We keep all of our old client files backed-up, so I had a junior designer pull up the most recent version of the files (verified by our billing records), make the needed updates, and email PDFs to the client.
The client then called me several times to say that the files we were sending him didn't look right, could we move this here, shorten that, change the font, etc? I walked him through adjusting his printer settings, but still the calls persisted.
Eventually, I went to his office to straighten things out. I asked for samples of his stationery items and compared them against my samples. The files had been updated by another designer - fonts, margins, everything had been changed ever so slightly. I explained, calmly, that his stationery had been updated and printed by someone else as it didn't match our most recent files. I let him know that this wasn't a problem, per se, but I needed to get the most recent files from whoever the designer had been. I further explained that this would be the most inexpensive and accurate way to update and reprint his stationery so that it would look like the version he was currently using.

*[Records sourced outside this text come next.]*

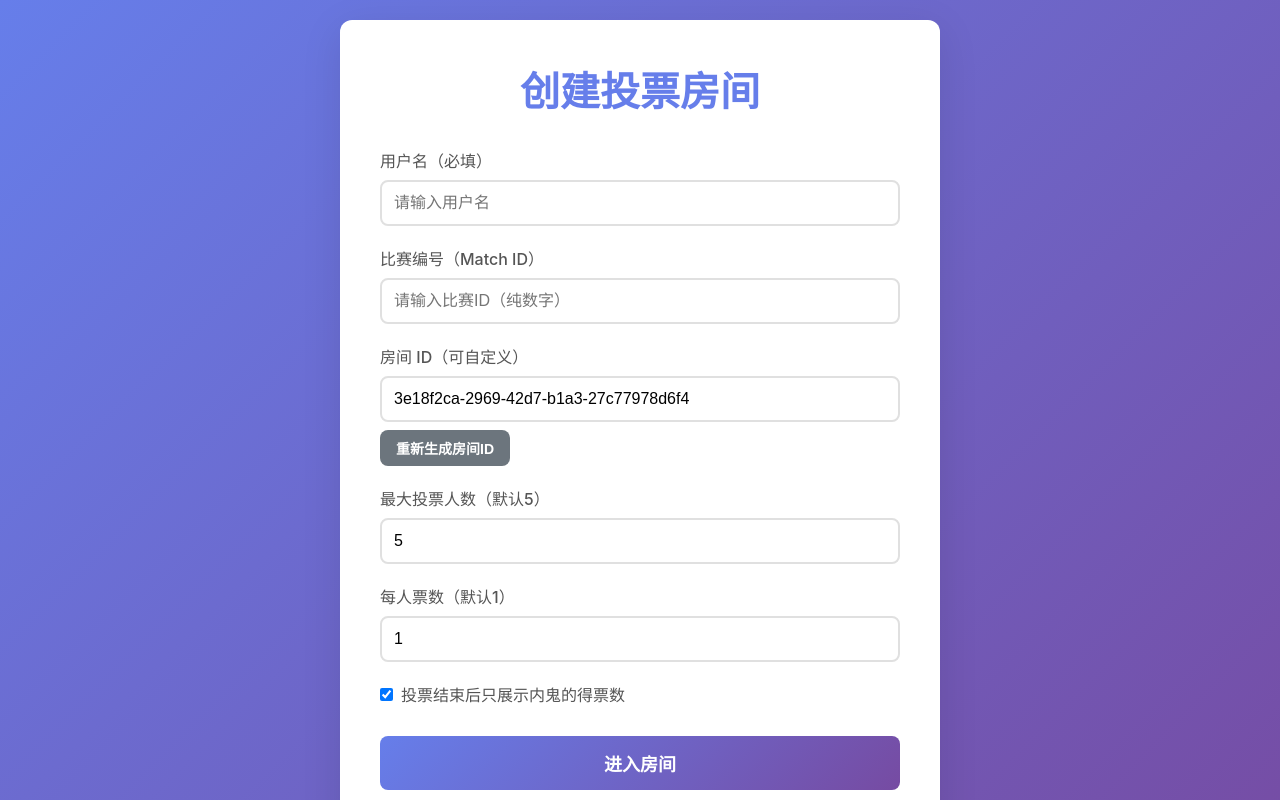
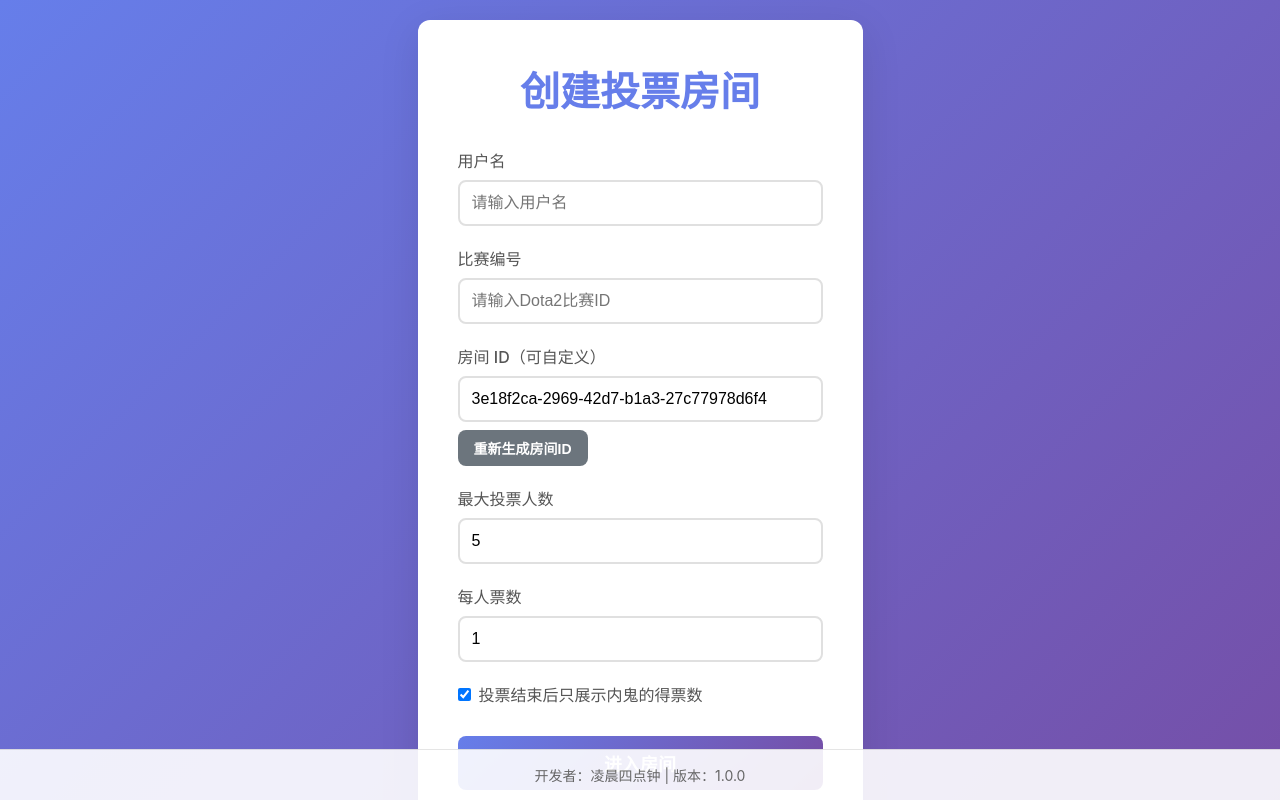
Before and after one commit to suguangsong/catch-the-mole, a Vue app in the folder frontend/: page /create in a window 1280 px wide. Shown: the top 800 px of the page. Built offline with nearby package versions, Linux system fonts and the light colour scheme.

Commit message:
Refactor titles and labels for clarity; add Footer component to App.vue; enhance layout styling in CreateRoom and Home views.

```diff
--- a/frontend/index.html
+++ b/frontend/index.html
@@ -3,7 +3,7 @@
 <head>
   <meta charset="UTF-8">
   <meta name="viewport" content="width=device-width, initial-scale=1.0">
-  <title>抓畜 - 谁是这把的内鬼？</title>
+  <title>抓畜 - 谁是内鬼？</title>
 </head>
 <body>
   <div id="app"></div>
--- a/frontend/src/App.vue
+++ b/frontend/src/App.vue
@@ -1,10 +1,18 @@
 <template>
-  <router-view />
+  <div class="app-wrapper">
+    <router-view />
+    <Footer />
+  </div>
 </template>
 
 <script>
+import Footer from './components/Footer.vue'
+
 export default {
-  name: 'App'
+  name: 'App',
+  components: {
+    Footer
+  }
 }
 </script>
 
@@ -32,6 +40,15 @@ body {
   align-items: center;
   justify-content: center;
   padding: 20px;
+  padding-bottom: 70px;
+}
+
+.app-wrapper {
+  display: flex;
+  flex-direction: column;
+  align-items: center;
+  justify-content: center;
+  min-height: 100vh;
 }
 
 .container {
--- /dev/null
+++ b/frontend/src/components/Footer.vue
@@ -0,0 +1,31 @@
+<template>
+  <footer class="footer">
+    <p>开发者：凌晨四点钟 | 版本：1.0.0</p>
+  </footer>
+</template>
+
+<script>
+export default {
+  name: 'Footer'
+}
+</script>
+
+<style scoped>
+.footer {
+  position: fixed;
+  bottom: 0;
+  left: 0;
+  right: 0;
+  text-align: center;
+  padding: 15px;
+  background: rgba(255, 255, 255, 0.9);
+  border-top: 1px solid rgba(0, 0, 0, 0.1);
+  font-size: 14px;
+  color: #666;
+  z-index: 1000;
+}
+
+.footer p {
+  margin: 0;
+}
+</style>
--- a/frontend/src/views/CreateRoom.vue
+++ b/frontend/src/views/CreateRoom.vue
@@ -3,7 +3,7 @@
     <h1>创建投票房间</h1>
     <form @submit.prevent="handleSubmit">
       <div class="form-group">
-        <label>用户名（必填）</label>
+        <label>用户名</label>
         <input
           v-model="username"
           type="text"
@@ -12,11 +12,11 @@
         />
       </div>
       <div class="form-group">
-        <label>比赛编号（Match ID）</label>
+        <label>比赛编号</label>
         <input
           v-model="matchId"
           type="text"
-          placeholder="请输入比赛ID（纯数字）"
+          placeholder="请输入Dota2比赛ID"
           @input="handleMatchIdInput"
           required
         />
@@ -38,7 +38,7 @@
         </button>
       </div>
       <div class="form-group">
-        <label>最大投票人数（默认5）</label>
+        <label>最大投票人数</label>
         <input
           v-model.number="maxVotes"
           type="number"
@@ -47,7 +47,7 @@
         />
       </div>
       <div class="form-group">
-        <label>每人票数（默认1）</label>
+        <label>每人票数</label>
         <input
           v-model.number="votesPerUser"
           type="number"
--- a/frontend/src/views/Home.vue
+++ b/frontend/src/views/Home.vue
@@ -1,7 +1,7 @@
 <template>
   <div class="container">
     <h1>抓畜</h1>
-    <h2>谁是这把的内鬼？</h2>
+    <h2>谁是内鬼？</h2>
     <button @click="goToCreate">创建投票房间</button>
     <button @click="goToJoin" class="btn-secondary">加入投票房间</button>
   </div>
```
Also changed, not shown: 1 other file (tests, documents, lock files or other folders).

Client looked me straight in the eye and denied that anyone but my company had ever printed his stationery. Then I'm not sure how he'd been getting by on the 200 sheets of letterhead he ordered three years ago. I'm also not sure who in our office redesigned his stationery as an unbillable project.